As a 2002 graduate of Brimmer and May, I’m overjoyed to return in my new capacity as a history and journalism teacher.
In these hallways, I first learned to love writing, and also how to hone my craft. I fondly remember productive workshops with my then-AP English teacher, Mrs. Guild, about diction and sentence structure. Mr. Barker-Hook, whom I took Modern United States History with, taught me about concision and clarity, all to boost my analytical prowess.
But since earning my high school diploma, I’ve relied equally upon my theatrical training under Mr. Jacob. From him, I learned about effective public speaking—as well as how to present my ideas and myself. That training has played an enormous role not only in my successful (and growing) public-speaking appearances, but also in how I tackle making my writing relatable and interesting to readers.
Two years ago, I took advantage of those lessons when launching my own education site, Spin Education. The site quickly cemented my credibility, helping me break into writing for Edutopia, The Atlantic, and several publications run by the National Association of Independent Schools—including Independent Teacher Magazine and Independent School Magazine. Later this month, I also have a story appearing in the online version of The New York Times, a piece I wrote with a former student.
To promote my views on self-directed learning, last year I spoke at SXSWedu, one of the world’s largest and hippest education conferences, as well as at the Annual NAIS Conference.
My reporting on comics in the classroom led me to present at the world-famous San Diego Comic Con, and now I’m working with top industry talent to promote education and literacy. I’ve also been invited to speak at several think tanks and workshops.
In large part, I’ve achieved all of this—and in a relatively short amount of time—thanks to my high school teachers. Now, as we venture farther into the 21st century, where digital communication is proving ever more important, I’m honored to share my knowledge with current students. The Gator will teach students not only how to write well, but it will also teach them how to use real-world tools to amplify their voices in a clear, passionate, and captivating manner.
Brimmer and May students have worthwhile, valuable, and change-making ideas—and the world should hear them. As they make their voices heard, it’s my sincere hope that students will quickly find their own successes and make their own connections.

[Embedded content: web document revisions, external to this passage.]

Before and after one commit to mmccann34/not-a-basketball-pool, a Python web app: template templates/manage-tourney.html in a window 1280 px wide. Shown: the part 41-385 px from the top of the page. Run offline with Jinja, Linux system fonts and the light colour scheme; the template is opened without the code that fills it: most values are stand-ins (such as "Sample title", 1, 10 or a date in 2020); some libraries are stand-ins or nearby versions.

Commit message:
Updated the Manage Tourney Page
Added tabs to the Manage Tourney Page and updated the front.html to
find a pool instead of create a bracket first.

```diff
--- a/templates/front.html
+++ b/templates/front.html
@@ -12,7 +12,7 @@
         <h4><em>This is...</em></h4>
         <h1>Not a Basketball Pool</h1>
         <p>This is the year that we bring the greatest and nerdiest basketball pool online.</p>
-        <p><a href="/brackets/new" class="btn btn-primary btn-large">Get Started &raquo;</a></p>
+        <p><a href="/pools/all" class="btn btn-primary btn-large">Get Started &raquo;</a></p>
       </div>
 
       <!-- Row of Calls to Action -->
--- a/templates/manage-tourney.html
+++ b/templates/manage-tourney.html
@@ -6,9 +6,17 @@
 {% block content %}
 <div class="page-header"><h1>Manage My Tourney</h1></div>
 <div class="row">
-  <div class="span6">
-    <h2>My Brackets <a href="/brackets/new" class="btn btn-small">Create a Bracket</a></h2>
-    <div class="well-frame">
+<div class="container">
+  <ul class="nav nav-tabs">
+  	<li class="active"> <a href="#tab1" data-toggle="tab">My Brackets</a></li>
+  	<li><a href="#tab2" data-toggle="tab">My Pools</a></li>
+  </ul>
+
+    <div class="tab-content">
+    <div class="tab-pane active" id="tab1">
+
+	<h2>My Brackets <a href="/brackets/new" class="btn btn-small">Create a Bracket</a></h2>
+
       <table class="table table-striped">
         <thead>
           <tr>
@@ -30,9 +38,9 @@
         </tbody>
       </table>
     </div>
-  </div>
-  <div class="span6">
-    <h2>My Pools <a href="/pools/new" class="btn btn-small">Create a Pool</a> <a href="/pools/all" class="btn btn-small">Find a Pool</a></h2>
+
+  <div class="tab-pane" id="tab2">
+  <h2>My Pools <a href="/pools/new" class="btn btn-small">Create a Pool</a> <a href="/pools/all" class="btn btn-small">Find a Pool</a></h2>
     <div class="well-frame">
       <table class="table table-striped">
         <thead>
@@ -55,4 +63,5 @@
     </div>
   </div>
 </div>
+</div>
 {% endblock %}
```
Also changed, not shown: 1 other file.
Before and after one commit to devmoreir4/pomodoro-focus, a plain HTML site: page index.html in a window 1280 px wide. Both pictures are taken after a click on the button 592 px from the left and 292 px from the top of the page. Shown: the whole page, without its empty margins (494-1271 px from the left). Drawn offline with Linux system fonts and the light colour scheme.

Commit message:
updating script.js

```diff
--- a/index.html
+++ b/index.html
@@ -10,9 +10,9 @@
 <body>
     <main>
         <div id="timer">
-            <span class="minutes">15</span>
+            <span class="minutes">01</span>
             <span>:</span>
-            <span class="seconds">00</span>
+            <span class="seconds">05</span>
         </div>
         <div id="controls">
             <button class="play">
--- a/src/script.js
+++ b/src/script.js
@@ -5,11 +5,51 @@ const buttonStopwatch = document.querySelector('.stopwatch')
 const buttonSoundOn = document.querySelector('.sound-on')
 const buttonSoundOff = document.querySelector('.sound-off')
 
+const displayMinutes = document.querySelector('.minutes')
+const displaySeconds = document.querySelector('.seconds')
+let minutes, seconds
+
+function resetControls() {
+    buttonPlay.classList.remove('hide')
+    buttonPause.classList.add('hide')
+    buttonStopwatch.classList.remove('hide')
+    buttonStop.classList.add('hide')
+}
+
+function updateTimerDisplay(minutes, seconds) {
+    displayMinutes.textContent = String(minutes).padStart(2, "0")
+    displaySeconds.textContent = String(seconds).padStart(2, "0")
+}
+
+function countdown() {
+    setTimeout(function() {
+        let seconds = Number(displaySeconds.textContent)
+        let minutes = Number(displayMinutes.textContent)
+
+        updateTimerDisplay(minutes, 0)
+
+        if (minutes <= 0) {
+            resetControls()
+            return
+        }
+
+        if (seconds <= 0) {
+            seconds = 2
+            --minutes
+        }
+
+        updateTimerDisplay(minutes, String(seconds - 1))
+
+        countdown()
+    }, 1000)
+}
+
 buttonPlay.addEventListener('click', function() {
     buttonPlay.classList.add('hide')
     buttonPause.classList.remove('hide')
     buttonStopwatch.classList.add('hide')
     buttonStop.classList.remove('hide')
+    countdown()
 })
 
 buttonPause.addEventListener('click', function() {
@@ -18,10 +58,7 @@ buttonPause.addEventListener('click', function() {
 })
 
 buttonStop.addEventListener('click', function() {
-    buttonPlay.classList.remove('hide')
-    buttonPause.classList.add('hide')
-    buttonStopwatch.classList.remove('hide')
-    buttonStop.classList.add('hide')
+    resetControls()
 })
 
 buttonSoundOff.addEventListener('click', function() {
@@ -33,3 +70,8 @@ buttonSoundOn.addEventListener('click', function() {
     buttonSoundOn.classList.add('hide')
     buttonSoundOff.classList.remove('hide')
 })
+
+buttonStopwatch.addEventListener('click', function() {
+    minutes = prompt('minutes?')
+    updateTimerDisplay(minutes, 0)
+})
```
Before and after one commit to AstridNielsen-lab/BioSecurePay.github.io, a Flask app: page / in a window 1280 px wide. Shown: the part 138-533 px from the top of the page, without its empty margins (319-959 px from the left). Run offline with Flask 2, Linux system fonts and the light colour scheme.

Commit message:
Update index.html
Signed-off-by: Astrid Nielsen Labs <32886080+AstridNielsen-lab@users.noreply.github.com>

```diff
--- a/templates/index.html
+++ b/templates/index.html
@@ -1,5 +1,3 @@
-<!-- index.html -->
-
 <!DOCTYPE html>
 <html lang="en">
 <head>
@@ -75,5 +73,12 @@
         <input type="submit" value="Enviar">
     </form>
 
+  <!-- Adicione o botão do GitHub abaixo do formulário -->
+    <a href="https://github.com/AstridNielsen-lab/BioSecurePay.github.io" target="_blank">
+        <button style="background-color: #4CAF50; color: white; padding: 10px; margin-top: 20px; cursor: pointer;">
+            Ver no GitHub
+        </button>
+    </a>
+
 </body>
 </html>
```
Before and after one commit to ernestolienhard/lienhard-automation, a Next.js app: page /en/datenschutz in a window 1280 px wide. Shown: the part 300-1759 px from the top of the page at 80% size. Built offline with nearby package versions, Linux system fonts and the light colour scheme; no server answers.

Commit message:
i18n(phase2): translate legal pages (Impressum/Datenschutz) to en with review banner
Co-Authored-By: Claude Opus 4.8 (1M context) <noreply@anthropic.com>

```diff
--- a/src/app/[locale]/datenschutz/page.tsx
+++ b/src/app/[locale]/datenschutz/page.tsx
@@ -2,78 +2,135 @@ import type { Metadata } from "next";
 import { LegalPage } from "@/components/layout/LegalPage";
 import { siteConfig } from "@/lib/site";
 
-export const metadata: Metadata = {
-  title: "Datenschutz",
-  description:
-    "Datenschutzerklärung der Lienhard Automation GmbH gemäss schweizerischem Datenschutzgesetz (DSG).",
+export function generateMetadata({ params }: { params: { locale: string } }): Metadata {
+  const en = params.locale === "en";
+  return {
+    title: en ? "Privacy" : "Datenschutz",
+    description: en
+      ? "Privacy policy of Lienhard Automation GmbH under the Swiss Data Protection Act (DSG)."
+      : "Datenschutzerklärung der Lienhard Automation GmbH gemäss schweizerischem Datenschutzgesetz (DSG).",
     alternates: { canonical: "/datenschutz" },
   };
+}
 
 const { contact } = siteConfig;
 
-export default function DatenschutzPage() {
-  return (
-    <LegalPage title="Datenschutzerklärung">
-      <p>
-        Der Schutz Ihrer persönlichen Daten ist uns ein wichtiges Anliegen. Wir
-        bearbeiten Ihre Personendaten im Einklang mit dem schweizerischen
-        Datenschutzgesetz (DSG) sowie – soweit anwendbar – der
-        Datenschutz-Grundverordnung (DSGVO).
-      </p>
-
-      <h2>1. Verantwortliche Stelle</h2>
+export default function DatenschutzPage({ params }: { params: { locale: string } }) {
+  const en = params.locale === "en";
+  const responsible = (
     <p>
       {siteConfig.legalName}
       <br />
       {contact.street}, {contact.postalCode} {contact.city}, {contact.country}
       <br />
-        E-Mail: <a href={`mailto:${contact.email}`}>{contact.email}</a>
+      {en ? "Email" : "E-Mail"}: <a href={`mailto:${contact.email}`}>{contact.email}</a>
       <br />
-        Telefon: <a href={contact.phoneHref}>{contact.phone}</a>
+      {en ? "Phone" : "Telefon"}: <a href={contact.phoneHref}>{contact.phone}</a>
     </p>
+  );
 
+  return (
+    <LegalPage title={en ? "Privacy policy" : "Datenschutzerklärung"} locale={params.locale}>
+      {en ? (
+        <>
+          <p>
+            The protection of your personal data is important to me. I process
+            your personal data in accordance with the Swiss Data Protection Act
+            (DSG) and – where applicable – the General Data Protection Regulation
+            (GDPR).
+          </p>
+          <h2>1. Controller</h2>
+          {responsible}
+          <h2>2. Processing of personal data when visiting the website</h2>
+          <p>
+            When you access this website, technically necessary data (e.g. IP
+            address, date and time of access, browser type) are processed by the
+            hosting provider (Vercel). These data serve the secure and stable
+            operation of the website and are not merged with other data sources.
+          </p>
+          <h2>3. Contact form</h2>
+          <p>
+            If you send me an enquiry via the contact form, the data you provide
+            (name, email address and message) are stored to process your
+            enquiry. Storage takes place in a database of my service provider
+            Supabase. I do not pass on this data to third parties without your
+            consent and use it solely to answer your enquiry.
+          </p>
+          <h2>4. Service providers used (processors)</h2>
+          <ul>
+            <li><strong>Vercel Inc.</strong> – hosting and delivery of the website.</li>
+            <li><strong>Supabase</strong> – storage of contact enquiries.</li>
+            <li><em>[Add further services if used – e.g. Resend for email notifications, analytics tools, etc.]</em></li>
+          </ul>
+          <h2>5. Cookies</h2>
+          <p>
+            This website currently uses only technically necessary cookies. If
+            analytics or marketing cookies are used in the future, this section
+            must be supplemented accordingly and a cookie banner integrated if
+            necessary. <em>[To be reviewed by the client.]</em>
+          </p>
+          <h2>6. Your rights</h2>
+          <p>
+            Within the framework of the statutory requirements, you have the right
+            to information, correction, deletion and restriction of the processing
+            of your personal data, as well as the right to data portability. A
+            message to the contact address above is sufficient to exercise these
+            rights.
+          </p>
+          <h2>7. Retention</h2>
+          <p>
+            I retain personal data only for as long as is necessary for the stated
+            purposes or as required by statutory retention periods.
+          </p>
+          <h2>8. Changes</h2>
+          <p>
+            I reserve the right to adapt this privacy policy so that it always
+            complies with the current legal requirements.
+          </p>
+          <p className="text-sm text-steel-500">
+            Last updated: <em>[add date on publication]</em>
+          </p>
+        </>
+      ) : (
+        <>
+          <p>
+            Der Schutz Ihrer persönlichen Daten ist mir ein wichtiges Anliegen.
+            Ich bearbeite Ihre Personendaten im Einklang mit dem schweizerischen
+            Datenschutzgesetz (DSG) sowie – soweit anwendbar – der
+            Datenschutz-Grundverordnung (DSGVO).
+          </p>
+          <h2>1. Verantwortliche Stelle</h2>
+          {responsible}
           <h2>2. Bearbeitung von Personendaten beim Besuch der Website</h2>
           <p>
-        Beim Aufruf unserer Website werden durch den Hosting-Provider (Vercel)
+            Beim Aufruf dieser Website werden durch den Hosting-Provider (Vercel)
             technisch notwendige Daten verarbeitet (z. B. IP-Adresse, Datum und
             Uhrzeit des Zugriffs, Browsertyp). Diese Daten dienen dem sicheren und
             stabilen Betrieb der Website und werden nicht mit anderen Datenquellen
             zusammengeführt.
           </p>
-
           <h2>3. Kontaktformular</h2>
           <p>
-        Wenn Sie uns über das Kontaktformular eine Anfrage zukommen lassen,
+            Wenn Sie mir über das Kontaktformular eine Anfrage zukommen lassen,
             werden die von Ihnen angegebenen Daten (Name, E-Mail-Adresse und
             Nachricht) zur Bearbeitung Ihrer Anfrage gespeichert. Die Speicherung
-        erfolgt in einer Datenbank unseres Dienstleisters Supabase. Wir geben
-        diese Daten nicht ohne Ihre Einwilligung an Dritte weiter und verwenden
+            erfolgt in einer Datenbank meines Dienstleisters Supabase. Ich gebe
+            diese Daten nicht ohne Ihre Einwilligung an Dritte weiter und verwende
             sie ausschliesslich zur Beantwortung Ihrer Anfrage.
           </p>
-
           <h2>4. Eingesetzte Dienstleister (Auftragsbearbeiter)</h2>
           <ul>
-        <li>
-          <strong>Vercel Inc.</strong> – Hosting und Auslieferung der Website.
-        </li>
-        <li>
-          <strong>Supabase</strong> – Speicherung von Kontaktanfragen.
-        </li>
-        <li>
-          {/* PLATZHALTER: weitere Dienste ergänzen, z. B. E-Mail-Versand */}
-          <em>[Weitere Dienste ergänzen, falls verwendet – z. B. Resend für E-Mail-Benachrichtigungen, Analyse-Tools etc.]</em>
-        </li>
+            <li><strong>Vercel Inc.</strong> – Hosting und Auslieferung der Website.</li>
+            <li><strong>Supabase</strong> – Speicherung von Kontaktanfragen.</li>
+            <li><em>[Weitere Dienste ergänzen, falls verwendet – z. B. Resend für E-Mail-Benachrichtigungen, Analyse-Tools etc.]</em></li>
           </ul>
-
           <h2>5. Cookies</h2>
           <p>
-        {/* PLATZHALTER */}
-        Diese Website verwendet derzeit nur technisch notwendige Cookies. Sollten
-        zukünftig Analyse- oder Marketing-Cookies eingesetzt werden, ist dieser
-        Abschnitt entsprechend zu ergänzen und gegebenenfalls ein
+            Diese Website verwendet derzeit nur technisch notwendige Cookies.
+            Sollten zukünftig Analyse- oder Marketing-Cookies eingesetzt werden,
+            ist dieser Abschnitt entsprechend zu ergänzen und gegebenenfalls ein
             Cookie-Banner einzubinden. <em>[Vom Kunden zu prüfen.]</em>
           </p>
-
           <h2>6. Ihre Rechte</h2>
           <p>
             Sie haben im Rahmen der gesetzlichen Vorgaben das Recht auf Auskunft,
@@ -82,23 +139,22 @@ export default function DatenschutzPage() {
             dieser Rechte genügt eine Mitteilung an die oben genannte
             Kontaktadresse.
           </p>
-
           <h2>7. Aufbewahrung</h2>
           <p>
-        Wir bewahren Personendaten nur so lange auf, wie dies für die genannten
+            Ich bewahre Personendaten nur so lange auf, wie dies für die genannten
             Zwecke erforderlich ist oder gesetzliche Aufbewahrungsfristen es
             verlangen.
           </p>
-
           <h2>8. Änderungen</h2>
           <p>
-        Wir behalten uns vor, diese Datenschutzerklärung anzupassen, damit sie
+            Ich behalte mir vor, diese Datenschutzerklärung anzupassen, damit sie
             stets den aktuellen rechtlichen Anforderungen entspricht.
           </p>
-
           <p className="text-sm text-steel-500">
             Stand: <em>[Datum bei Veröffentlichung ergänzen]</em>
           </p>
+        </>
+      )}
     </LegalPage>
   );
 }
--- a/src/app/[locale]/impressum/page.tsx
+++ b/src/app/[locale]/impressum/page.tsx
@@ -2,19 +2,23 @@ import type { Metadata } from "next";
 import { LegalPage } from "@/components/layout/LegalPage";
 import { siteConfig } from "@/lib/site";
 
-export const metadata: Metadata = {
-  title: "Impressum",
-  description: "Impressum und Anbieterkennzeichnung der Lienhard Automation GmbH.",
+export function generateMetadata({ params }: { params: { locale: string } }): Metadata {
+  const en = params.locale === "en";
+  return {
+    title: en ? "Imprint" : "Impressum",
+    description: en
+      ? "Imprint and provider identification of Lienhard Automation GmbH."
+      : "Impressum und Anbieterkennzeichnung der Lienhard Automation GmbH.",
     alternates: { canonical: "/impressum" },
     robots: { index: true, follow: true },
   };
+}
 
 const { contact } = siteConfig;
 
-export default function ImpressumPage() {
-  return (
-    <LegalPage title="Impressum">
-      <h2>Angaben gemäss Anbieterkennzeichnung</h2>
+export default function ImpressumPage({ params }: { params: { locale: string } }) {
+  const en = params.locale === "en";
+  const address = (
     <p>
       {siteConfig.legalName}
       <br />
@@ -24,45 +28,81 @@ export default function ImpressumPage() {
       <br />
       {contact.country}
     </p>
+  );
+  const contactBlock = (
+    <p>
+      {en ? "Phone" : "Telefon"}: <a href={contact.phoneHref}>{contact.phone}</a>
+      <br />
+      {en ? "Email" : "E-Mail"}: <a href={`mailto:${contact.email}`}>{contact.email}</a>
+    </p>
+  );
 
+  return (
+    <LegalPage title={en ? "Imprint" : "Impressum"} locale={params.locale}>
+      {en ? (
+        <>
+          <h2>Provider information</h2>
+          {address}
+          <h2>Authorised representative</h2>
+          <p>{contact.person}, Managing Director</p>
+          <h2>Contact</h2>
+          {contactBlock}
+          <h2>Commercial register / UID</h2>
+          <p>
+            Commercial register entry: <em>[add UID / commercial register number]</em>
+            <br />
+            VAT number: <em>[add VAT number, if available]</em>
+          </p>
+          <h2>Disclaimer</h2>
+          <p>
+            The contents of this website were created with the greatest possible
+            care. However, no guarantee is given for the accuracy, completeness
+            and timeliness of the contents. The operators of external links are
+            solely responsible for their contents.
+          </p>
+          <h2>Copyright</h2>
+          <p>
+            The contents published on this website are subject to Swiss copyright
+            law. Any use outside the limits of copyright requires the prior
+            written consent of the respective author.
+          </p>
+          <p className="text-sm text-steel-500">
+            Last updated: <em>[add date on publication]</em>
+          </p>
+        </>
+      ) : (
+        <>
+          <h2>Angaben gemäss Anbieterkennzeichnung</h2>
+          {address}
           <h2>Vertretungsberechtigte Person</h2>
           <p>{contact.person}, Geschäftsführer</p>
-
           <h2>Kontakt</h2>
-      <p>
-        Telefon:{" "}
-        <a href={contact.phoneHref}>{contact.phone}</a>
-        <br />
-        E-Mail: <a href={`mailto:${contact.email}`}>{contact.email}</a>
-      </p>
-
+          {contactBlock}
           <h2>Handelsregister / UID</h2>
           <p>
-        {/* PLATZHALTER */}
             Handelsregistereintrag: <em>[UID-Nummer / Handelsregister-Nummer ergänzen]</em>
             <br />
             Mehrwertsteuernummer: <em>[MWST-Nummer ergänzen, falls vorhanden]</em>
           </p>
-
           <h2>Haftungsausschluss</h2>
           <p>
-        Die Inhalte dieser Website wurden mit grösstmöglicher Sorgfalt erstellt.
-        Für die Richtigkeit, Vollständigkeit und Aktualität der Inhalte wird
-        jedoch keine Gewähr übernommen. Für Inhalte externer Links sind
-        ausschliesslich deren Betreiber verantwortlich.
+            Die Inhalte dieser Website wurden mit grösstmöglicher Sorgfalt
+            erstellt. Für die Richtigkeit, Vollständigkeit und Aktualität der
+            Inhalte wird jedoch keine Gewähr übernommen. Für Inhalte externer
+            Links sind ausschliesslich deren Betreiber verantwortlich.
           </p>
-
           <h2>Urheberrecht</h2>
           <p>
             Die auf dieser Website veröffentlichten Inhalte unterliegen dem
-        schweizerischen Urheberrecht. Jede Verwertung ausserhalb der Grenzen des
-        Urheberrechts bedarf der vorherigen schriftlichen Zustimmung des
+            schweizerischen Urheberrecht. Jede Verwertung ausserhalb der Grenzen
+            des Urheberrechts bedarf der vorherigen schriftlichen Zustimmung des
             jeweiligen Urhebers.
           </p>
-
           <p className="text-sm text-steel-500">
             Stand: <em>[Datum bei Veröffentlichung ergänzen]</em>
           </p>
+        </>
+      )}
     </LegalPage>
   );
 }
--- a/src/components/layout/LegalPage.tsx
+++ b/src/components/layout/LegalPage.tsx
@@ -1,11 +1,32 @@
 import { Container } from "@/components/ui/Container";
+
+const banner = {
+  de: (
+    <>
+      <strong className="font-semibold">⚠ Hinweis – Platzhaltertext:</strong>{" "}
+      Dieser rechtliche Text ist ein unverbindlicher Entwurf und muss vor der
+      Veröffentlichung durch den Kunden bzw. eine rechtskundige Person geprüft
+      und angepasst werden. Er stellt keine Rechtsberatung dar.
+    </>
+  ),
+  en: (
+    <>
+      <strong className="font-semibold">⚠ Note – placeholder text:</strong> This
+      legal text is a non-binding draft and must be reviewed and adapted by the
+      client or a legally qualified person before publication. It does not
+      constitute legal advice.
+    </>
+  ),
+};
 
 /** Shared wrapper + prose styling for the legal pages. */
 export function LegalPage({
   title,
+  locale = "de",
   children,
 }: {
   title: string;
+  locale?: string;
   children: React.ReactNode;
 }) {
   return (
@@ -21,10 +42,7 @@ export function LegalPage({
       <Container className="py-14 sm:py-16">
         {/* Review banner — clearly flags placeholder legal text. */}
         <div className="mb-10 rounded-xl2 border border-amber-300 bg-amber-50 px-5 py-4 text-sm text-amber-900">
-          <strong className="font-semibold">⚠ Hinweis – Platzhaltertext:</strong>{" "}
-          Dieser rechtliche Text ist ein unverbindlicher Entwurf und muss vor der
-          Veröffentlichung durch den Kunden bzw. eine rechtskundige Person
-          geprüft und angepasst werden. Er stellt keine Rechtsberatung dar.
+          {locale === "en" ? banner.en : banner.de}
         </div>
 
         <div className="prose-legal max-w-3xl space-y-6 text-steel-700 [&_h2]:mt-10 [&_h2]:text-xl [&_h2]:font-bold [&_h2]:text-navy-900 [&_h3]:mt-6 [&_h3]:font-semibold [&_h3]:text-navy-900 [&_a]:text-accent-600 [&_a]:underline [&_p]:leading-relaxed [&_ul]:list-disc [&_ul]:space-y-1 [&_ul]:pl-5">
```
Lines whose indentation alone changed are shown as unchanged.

As Spin Education did for me, The Gator will allow students to build their own online credibility, while establishing for them a positive digital footprint. After all, if students don’t take charge of their online presence, somebody else will.